Decided December, 1880.
When property, real or personal, is destroyed by fire, the loss falls upon the party who is the owner at the time; and if the owner of a house and land agrees to sell and convey it upon the payment of a certain price which the purchaser agrees to pay, and before full payment the house is destroyed by accidental fire so that the vendor cannot perform the agreement on his part, he cannot recover or retain any part of the purchase-money.
BILL IN EQUITY. Facts found by a referee. March 1, 1877, the plaintiff agreed to purchase of H., the defendant's intestate, the premises described in the bill, for $700, paying $331 cash, and giving her note for $369, payable within two years with interest, at the same time taking H.'s bond to convey the premises to her upon payment of the note and interest within two years. The plaintiff took possession of the premises, and continued to occupy them by her tenant until December 22, 1878, when the buildings were totally destroyed by an accidental fire. In the lifetime of H. the plaintiff paid him on her note, October 4, 1877, $25.00, December 13, 1877, $25, and January 1, 1878, $50, which sums were endorsed thereon. The value of the land was $62.50; of the buildings, $587.50; — total, $650.

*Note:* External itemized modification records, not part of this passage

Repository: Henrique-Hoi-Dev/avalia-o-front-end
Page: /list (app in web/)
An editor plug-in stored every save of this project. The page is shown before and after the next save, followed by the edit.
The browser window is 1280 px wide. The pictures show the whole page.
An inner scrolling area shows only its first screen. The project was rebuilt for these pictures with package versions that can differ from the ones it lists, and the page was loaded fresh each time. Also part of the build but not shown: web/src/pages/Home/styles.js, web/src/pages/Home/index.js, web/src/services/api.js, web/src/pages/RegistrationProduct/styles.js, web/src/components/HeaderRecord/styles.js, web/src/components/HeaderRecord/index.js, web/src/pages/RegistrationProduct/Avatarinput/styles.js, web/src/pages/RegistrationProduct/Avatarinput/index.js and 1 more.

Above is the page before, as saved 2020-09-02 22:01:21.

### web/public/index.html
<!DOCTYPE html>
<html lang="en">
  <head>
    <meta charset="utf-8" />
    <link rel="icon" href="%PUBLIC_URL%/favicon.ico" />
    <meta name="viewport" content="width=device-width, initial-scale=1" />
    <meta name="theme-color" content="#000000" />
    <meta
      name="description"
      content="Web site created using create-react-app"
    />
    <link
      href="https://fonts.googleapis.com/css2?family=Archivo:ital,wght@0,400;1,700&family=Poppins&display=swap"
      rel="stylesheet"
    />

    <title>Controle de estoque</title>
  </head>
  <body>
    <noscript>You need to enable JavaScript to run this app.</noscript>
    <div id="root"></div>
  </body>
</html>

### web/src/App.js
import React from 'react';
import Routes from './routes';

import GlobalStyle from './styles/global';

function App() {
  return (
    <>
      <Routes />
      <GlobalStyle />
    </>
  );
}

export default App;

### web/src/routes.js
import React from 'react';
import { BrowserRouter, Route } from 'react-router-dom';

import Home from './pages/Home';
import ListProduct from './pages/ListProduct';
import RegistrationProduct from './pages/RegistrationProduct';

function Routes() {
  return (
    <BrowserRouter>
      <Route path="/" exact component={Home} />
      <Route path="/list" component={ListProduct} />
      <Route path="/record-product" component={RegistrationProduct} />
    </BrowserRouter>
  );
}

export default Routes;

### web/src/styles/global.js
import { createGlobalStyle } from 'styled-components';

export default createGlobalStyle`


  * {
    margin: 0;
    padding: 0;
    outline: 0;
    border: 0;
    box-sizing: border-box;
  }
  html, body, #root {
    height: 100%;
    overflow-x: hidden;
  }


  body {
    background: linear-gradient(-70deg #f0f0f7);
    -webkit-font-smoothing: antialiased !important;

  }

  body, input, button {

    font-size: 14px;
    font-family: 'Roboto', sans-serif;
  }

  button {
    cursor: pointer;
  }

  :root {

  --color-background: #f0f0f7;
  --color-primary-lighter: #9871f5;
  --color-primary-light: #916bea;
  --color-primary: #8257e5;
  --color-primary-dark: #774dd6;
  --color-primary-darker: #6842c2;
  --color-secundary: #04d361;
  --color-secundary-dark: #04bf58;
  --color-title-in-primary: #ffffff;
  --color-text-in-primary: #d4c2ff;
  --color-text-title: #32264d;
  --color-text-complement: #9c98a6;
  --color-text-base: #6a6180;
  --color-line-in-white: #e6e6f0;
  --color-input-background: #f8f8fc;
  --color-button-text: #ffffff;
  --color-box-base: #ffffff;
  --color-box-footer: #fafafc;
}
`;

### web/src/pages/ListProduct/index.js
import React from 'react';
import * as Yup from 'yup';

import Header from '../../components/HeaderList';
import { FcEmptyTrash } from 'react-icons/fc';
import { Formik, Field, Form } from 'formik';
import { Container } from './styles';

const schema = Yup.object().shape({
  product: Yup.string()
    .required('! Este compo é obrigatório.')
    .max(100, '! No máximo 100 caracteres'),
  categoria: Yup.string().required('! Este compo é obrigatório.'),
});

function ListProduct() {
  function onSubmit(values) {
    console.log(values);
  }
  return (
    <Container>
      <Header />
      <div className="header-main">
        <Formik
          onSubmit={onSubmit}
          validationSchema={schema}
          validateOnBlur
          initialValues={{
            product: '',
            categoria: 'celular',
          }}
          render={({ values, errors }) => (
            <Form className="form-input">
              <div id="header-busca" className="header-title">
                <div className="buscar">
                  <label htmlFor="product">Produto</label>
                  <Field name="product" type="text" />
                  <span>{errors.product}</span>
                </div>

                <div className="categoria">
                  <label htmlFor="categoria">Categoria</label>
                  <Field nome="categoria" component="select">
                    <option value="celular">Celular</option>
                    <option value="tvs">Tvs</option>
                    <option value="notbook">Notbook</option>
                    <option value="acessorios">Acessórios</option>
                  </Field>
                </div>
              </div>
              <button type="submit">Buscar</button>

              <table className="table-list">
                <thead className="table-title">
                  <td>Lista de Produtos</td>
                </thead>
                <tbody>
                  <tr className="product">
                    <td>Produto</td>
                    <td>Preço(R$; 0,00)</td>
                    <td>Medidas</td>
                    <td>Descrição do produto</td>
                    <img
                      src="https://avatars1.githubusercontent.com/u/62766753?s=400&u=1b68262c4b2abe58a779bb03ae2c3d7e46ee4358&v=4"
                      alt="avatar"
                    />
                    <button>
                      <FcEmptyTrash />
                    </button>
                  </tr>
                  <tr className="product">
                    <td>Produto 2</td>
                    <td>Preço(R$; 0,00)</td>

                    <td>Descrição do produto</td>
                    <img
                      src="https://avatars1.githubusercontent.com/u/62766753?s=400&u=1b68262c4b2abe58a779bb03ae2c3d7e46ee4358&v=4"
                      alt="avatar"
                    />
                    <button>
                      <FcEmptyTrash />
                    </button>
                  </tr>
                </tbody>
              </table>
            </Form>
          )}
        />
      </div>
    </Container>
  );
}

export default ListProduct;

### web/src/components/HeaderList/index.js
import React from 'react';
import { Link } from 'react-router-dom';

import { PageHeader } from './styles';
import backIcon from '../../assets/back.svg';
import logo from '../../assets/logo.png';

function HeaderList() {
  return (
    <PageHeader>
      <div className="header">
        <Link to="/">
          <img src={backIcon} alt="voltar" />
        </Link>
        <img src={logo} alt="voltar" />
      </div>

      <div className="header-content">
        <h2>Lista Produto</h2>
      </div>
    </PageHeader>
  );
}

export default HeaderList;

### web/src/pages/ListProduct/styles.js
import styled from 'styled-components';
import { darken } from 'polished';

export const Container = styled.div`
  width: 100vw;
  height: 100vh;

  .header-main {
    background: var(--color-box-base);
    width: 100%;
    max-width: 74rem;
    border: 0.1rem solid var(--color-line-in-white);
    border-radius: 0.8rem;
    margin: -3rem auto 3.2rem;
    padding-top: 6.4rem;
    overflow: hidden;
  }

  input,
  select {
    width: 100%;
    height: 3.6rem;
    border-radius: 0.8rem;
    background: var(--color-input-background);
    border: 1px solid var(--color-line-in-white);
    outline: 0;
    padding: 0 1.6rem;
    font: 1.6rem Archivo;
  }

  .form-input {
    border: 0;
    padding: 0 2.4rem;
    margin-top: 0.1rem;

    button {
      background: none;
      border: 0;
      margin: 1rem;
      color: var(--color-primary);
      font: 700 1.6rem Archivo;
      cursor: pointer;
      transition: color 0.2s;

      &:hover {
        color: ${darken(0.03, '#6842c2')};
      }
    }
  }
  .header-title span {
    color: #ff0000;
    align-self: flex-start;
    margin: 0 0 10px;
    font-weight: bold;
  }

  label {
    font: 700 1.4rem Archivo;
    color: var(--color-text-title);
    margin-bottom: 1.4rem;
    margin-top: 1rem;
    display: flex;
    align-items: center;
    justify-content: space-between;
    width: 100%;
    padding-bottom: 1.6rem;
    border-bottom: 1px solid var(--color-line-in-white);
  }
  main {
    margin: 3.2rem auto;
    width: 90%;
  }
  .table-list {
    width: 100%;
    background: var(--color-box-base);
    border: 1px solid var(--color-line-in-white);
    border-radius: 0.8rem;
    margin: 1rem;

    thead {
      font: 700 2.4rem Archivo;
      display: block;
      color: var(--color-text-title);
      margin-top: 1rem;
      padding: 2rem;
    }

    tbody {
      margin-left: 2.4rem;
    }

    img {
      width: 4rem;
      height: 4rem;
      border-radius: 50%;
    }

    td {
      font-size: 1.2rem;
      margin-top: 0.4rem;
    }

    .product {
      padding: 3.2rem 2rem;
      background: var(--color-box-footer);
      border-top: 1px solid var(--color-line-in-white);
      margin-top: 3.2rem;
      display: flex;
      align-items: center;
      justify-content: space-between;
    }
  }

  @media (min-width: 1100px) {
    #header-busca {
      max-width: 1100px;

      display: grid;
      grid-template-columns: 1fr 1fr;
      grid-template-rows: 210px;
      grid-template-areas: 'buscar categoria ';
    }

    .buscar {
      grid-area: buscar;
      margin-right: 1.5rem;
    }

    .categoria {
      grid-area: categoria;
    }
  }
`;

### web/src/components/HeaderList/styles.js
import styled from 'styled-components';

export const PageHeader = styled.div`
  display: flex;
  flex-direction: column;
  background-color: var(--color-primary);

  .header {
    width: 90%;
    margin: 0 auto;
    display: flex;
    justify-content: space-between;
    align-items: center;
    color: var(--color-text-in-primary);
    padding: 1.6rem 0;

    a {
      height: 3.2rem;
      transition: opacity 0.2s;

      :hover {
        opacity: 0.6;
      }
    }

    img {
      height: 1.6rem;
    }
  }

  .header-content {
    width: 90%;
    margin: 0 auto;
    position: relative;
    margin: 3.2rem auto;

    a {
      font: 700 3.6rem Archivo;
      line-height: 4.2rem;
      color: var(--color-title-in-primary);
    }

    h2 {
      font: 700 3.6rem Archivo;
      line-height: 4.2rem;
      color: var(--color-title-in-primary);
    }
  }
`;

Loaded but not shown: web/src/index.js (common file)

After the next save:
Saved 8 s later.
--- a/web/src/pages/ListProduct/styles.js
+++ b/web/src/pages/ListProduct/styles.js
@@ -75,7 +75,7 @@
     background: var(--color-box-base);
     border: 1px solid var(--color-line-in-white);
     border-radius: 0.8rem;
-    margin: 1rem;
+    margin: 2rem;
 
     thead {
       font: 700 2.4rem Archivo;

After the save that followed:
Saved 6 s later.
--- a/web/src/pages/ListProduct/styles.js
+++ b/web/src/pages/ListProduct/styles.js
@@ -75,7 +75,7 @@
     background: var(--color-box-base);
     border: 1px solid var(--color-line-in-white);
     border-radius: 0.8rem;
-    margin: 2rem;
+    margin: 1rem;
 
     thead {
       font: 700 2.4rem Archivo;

C. R. Morrison, for the plaintiff.
G. Y. Sawyer Sawyer, Jr., for the defendant.
The property had not been conveyed at the time of the fire, and H.'s estate must bear the loss. When property, real or personal, is destroyed by fire, the loss falls upon the party who is the owner at the time; and if the owner of a house and land agrees to sell and convey it upon the payment of a certain price which the purchaser agrees to pay, and before full payment the house is destroyed by accidental fire, so that the vendor cannot perform the agreement on his part, he cannot recover or retain any part of the purchase-money. Wells v. Calnan, 107 Mass. 514; Thompson v. Gould, 20 Pick. 134; Gould v. Murch, 70 Me. 288. The fire was accidental. Without fault on the part of the defendants, the performance of the condition of the bond became impossible by reason of the destruction of the most valuable part of the subject-matter of the contract. Under such circumstances equity will not decree the specific performance of the contract. Sto. Eq., ss. 750, 769.
The plaintiff being in no fault, is entitled to equitable relief. She has paid $431 in part payment for the land and buildings, and the defendants now hold her note for the balance of the $700 agreed to be paid for the property. She has had the use and occupation of the premises from March, 1877, until the buildings were destroyed in December, 1878. She is not bound to accept a deed of the land as it now is, because its value is less than one tenth of the value of the property agreed to be conveyed. The contract having become incapable of performance, both parties are released from its obligations. The impossibility of performing the condition of the bond releases the defendants, and their inability to make and deliver to the plaintiff such a conveyance as the bond requires releases the plaintiff. The defendants have no equitable right to retain the purchase-money paid, or to enforce the payment of the plaintiff's note, and the plaintiff should account for the rents and profits of the premises during her occupation. Chartier v. Marshall, 56 N.H. 478; Gould v. Thompson, 4 Met. 224; Gould v. Murch, 70 Me. 288.
The plaintiff is entitled to a decree for the surrender of her note, and for the repayment of the purchase-money with interest, less the value of the use of the premises during her occupation.
STANLEY, J., did not sit: the others concurred.